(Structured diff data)
+ + + + +

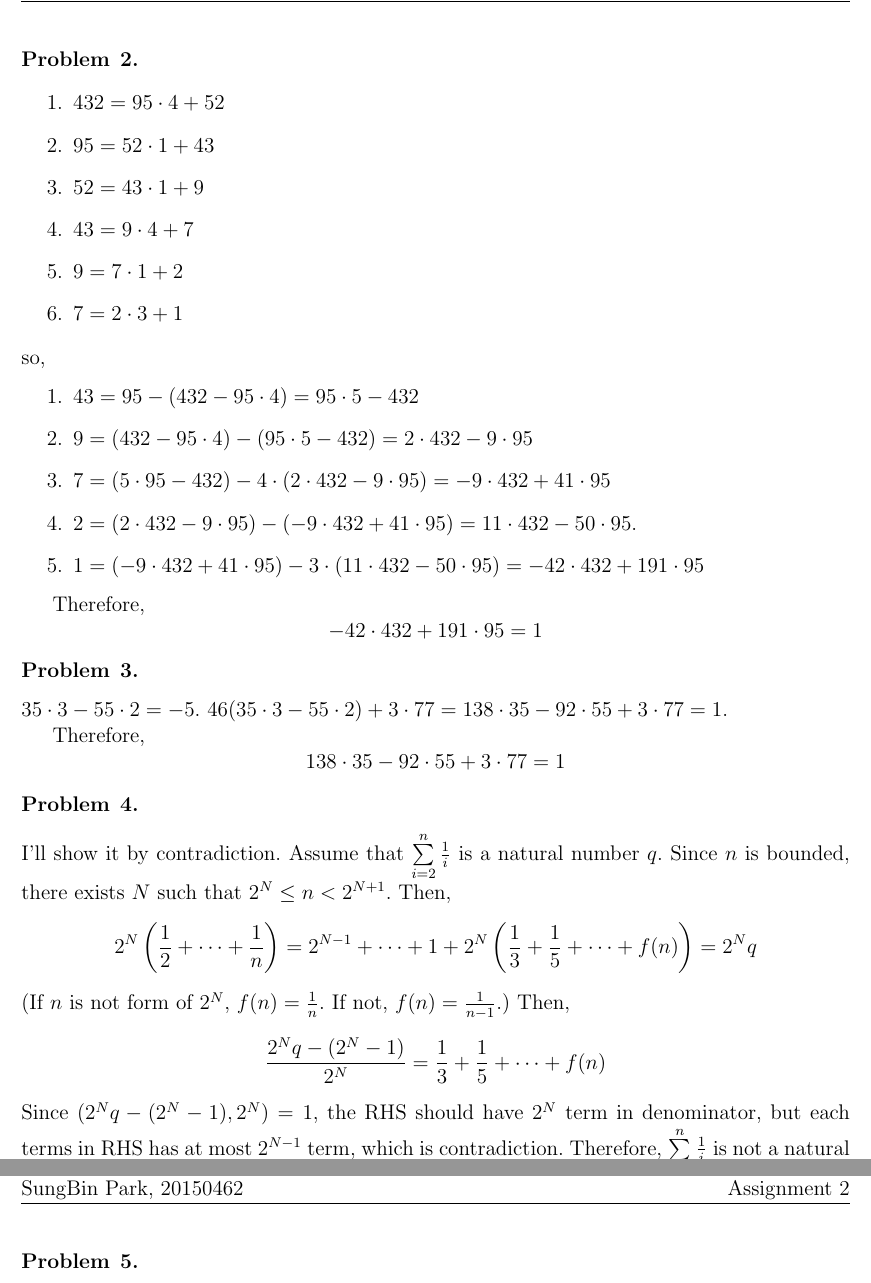
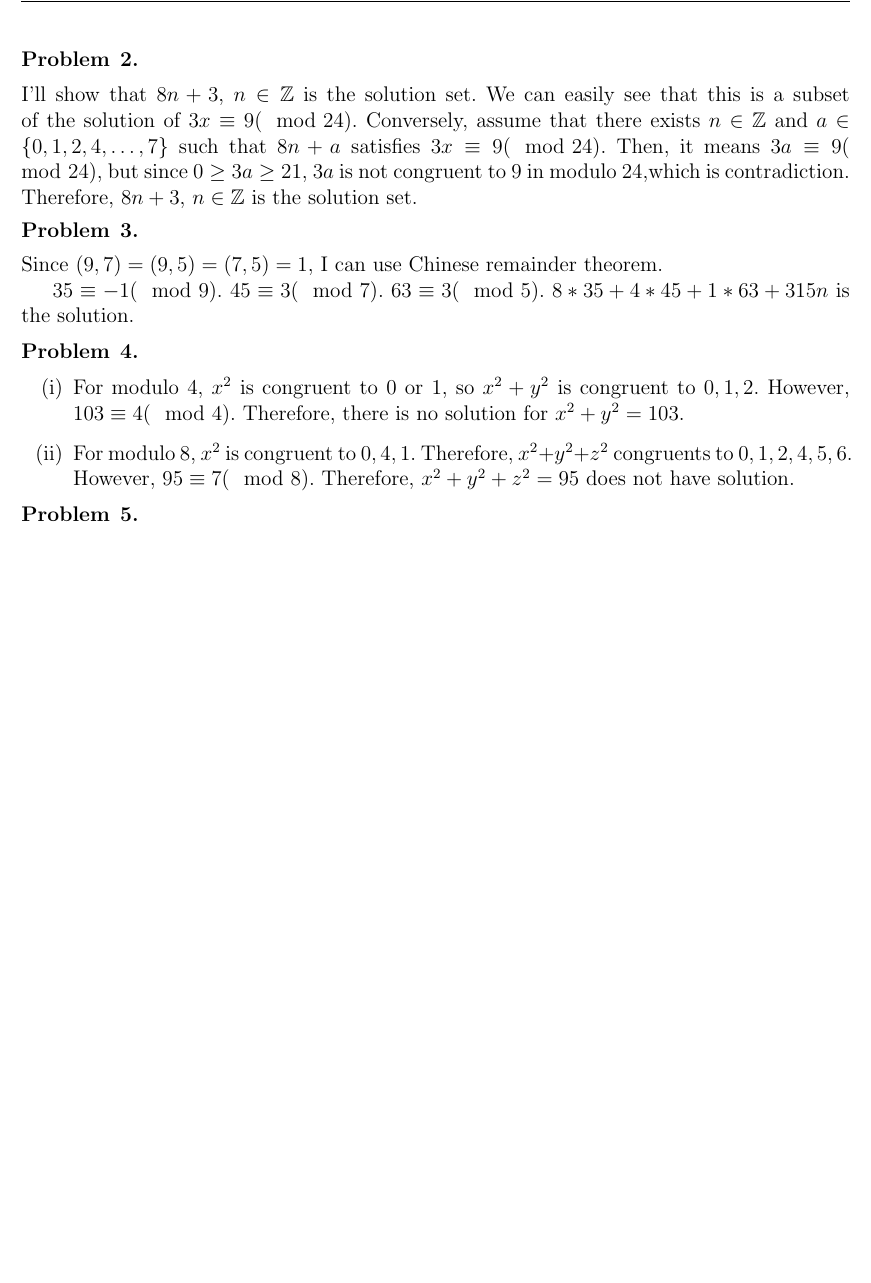
Before and after one commit to uno2942/2019-1_Intro_to_Number_Theory_HWs, a LaTeX document (Assign2.tex): two parts of pages 2 and 3 of 4 before the commit and part of page 2 of 3 after it, the two joined at a grey line, cut so that both start at the same text, the shorter picture padded with empty space. Compiled offline with pdfLaTeX.

Commit message:
Problem 4까지 했습니다.

```diff
--- a/Assign2.tex
+++ b/Assign2.tex
@@ -83,54 +83,19 @@
 %Copy the following block of text for each problem in the assignment.
 \begin{problem}{2}
 \end{problem}
-\begin{enumerate}
-\item $432=95\cdot 4+52$
-\item $95=52\cdot 1+43$
-\item $52=43\cdot 1+9$
-\item $43=9\cdot 4+7$
-\item $9=7 \cdot 1+2$
-\item $7=2\cdot 3 +1$
-\end{enumerate}
-so,
-\begin{enumerate}
-\item $43=95-(432-95\cdot 4)=95\cdot 5-432$
-\item $9=(432-95\cdot 4)-(95\cdot 5-432)=2\cdot 432 - 9\cdot 95$
-\item $7=(5\cdot 95-432)-4\cdot (2\cdot 432 - 9\cdot 95)=-9\cdot 432 + 41\cdot 95$
-\item $2=(2\cdot 432 - 9\cdot 95)-(-9\cdot 432 + 41\cdot 95)=11\cdot 432 - 50\cdot 95$.
-\item $1=(-9\cdot 432 + 41\cdot 95)-3\cdot(11\cdot 432 - 50\cdot 95)=-42\cdot 432 + 191 \cdot 95$
-\end{enumerate}
-
-Therefore,
-\begin{equation*}
-    -42\cdot 432 + 191 \cdot 95=1
-\end{equation*}
-%Copy the following block of text for each problem in the assignment.
+I'll show that $8n+3$, $n\in \mathbb{Z}$ is the solution set. We can easily see that this is a subset of the solution of $3x\equiv 9 (\mod 24)$. Conversely, assume that there exists $n\in \mathbb{Z}$ and $a\in\{0, 1, 2, 4, \ldots, 7\}$ such that $8n+a$ satisfies $3x\equiv 9 (\mod 24)$. Then, it means $3a\equiv 9 (\mod 24)$, but since $0\geq 3a\geq 21$, $3a$ is not congruent to $9$ in modulo $24$,which is contradiction. Therefore, $8n+3$, $n\in \mathbb{Z}$ is the solution set.
 \begin{problem}{3}
 \end{problem}
-$35\cdot 3- 55\cdot 2=-5$. $46(35\cdot 3- 55\cdot 2)+3\cdot 77=138\cdot 35-92 \cdot 55+3\cdot 77=1$.
+Since $(9,7)=(9,5)=(7,5)=1$, I can use Chinese remainder theorem.
 
-Therefore,
-\begin{equation*}
-138\cdot 35-92 \cdot 55+3\cdot 77=1
-\end{equation*}
+$35\equiv -1 (\mod 9)$. $45\equiv 3 (\mod 7)$. $63 \equiv 3 (\mod 5)$. $8*35+4*45+1*63+315n$ is the solution.
 
-%Copy the following block of text for each problem in the assignment.
 \begin{problem}{4}
 \end{problem}
-I'll show it by contradiction. Assume that $\sum\limits_{i=2}^n \frac{1}{i}$ is a natural number $q$. Since $n$ is bounded, there exists $N$ such that $2^N\leq n < 2^{N+1}$. Then,
-\begin{equation*}
-2^N\left(\frac{1}{2}+\cdots +\frac{1}{n}\right)=2^{N-1}+\cdots+1+2^N\left(\frac{1}{3}+\frac{1}{5}+\cdots + f(n)\right)=2^N q
-\end{equation*}
-(If $n$ is not form of $2^N$, $f(n)=\frac{1}{n}$. If not, $f(n)=\frac{1}{n-1}$.)
-Then,
-\begin{equation*}
-\frac{2^N q-(2^{N}-1)}{2^N}=\frac{1}{3}+\frac{1}{5}+\cdots+f(n)
-\end{equation*}
-Since $(2^N q-(2^{N}-1), 2^N)=1$, the RHS should have $2^N$ term in denominator, but each terms in RHS has at most $2^{N-1}$ term, which is contradiction. Therefore, $\sum\limits_{i=2}^n \frac{1}{i}$ is not a natural number for all $n$.
-
-
-
-\newpage
+\begin{enumerate}
+\item[(i)] For modulo $4$, $x^2$ is congruent to $0$ or $1$, so $x^2+y^2$ is congruent to $0,1,2$. However, $103\equiv 4 (\mod 4)$. Therefore, there is no solution for $x^2+y^2=103$.
+\item[(ii)] For modulo $8$, $x^2$ is congruent to $0, 4, 1$. Therefore, $x^2+y^2+z^2$ congruents to $0, 1, 2, 4, 5, 6$. However, $95\equiv 7 (\mod 8)$. Therefore, $x^2+y^2+z^2=95$ does not have solution.
+\end{enumerate}
 %Copy the following block of text for each problem in the assignment.
 \begin{problem}{5}
 \end{problem}
```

+ + + + +

Your instructions => A faithful copy of the records above, without images, is what to give back.

Task solution =>
Before and after one commit to uno2942/2019-1_Intro_to_Number_Theory_HWs, a LaTeX document (Assign2.tex): two parts of pages 2 and 3 of 4 before the commit and part of page 2 of 3 after it, the two joined at a grey line, cut so that both start at the same text, the shorter picture padded with empty space. Compiled offline with pdfLaTeX.

Commit message:
Problem 4까지 했습니다.

```diff
--- a/Assign2.tex
+++ b/Assign2.tex
@@ -83,54 +83,19 @@
 %Copy the following block of text for each problem in the assignment.
 \begin{problem}{2}
 \end{problem}
-\begin{enumerate}
-\item $432=95\cdot 4+52$
-\item $95=52\cdot 1+43$
-\item $52=43\cdot 1+9$
-\item $43=9\cdot 4+7$
-\item $9=7 \cdot 1+2$
-\item $7=2\cdot 3 +1$
-\end{enumerate}
-so,
-\begin{enumerate}
-\item $43=95-(432-95\cdot 4)=95\cdot 5-432$
-\item $9=(432-95\cdot 4)-(95\cdot 5-432)=2\cdot 432 - 9\cdot 95$
-\item $7=(5\cdot 95-432)-4\cdot (2\cdot 432 - 9\cdot 95)=-9\cdot 432 + 41\cdot 95$
-\item $2=(2\cdot 432 - 9\cdot 95)-(-9\cdot 432 + 41\cdot 95)=11\cdot 432 - 50\cdot 95$.
-\item $1=(-9\cdot 432 + 41\cdot 95)-3\cdot(11\cdot 432 - 50\cdot 95)=-42\cdot 432 + 191 \cdot 95$
-\end{enumerate}
-
-Therefore,
-\begin{equation*}
-    -42\cdot 432 + 191 \cdot 95=1
-\end{equation*}
-%Copy the following block of text for each problem in the assignment.
+I'll show that $8n+3$, $n\in \mathbb{Z}$ is the solution set. We can easily see that this is a subset of the solution of $3x\equiv 9 (\mod 24)$. Conversely, assume that there exists $n\in \mathbb{Z}$ and $a\in\{0, 1, 2, 4, \ldots, 7\}$ such that $8n+a$ satisfies $3x\equiv 9 (\mod 24)$. Then, it means $3a\equiv 9 (\mod 24)$, but since $0\geq 3a\geq 21$, $3a$ is not congruent to $9$ in modulo $24$,which is contradiction. Therefore, $8n+3$, $n\in \mathbb{Z}$ is the solution set.
 \begin{problem}{3}
 \end{problem}
-$35\cdot 3- 55\cdot 2=-5$. $46(35\cdot 3- 55\cdot 2)+3\cdot 77=138\cdot 35-92 \cdot 55+3\cdot 77=1$.
+Since $(9,7)=(9,5)=(7,5)=1$, I can use Chinese remainder theorem.
 
-Therefore,
-\begin{equation*}
-138\cdot 35-92 \cdot 55+3\cdot 77=1
-\end{equation*}
+$35\equiv -1 (\mod 9)$. $45\equiv 3 (\mod 7)$. $63 \equiv 3 (\mod 5)$. $8*35+4*45+1*63+315n$ is the solution.
 
-%Copy the following block of text for each problem in the assignment.
 \begin{problem}{4}
 \end{problem}
-I'll show it by contradiction. Assume that $\sum\limits_{i=2}^n \frac{1}{i}$ is a natural number $q$. Since $n$ is bounded, there exists $N$ such that $2^N\leq n < 2^{N+1}$. Then,
-\begin{equation*}
-2^N\left(\frac{1}{2}+\cdots +\frac{1}{n}\right)=2^{N-1}+\cdots+1+2^N\left(\frac{1}{3}+\frac{1}{5}+\cdots + f(n)\right)=2^N q
-\end{equation*}
-(If $n$ is not form of $2^N$, $f(n)=\frac{1}{n}$. If not, $f(n)=\frac{1}{n-1}$.)
-Then,
-\begin{equation*}
-\frac{2^N q-(2^{N}-1)}{2^N}=\frac{1}{3}+\frac{1}{5}+\cdots+f(n)
-\end{equation*}
-Since $(2^N q-(2^{N}-1), 2^N)=1$, the RHS should have $2^N$ term in denominator, but each terms in RHS has at most $2^{N-1}$ term, which is contradiction. Therefore, $\sum\limits_{i=2}^n \frac{1}{i}$ is not a natural number for all $n$.
-
-
-
-\newpage
+\begin{enumerate}
+\item[(i)] For modulo $4$, $x^2$ is congruent to $0$ or $1$, so $x^2+y^2$ is congruent to $0,1,2$. However, $103\equiv 4 (\mod 4)$. Therefore, there is no solution for $x^2+y^2=103$.
+\item[(ii)] For modulo $8$, $x^2$ is congruent to $0, 4, 1$. Therefore, $x^2+y^2+z^2$ congruents to $0, 1, 2, 4, 5, 6$. However, $95\equiv 7 (\mod 8)$. Therefore, $x^2+y^2+z^2=95$ does not have solution.
+\end{enumerate}
 %Copy the following block of text for each problem in the assignment.
 \begin{problem}{5}
 \end{problem}
```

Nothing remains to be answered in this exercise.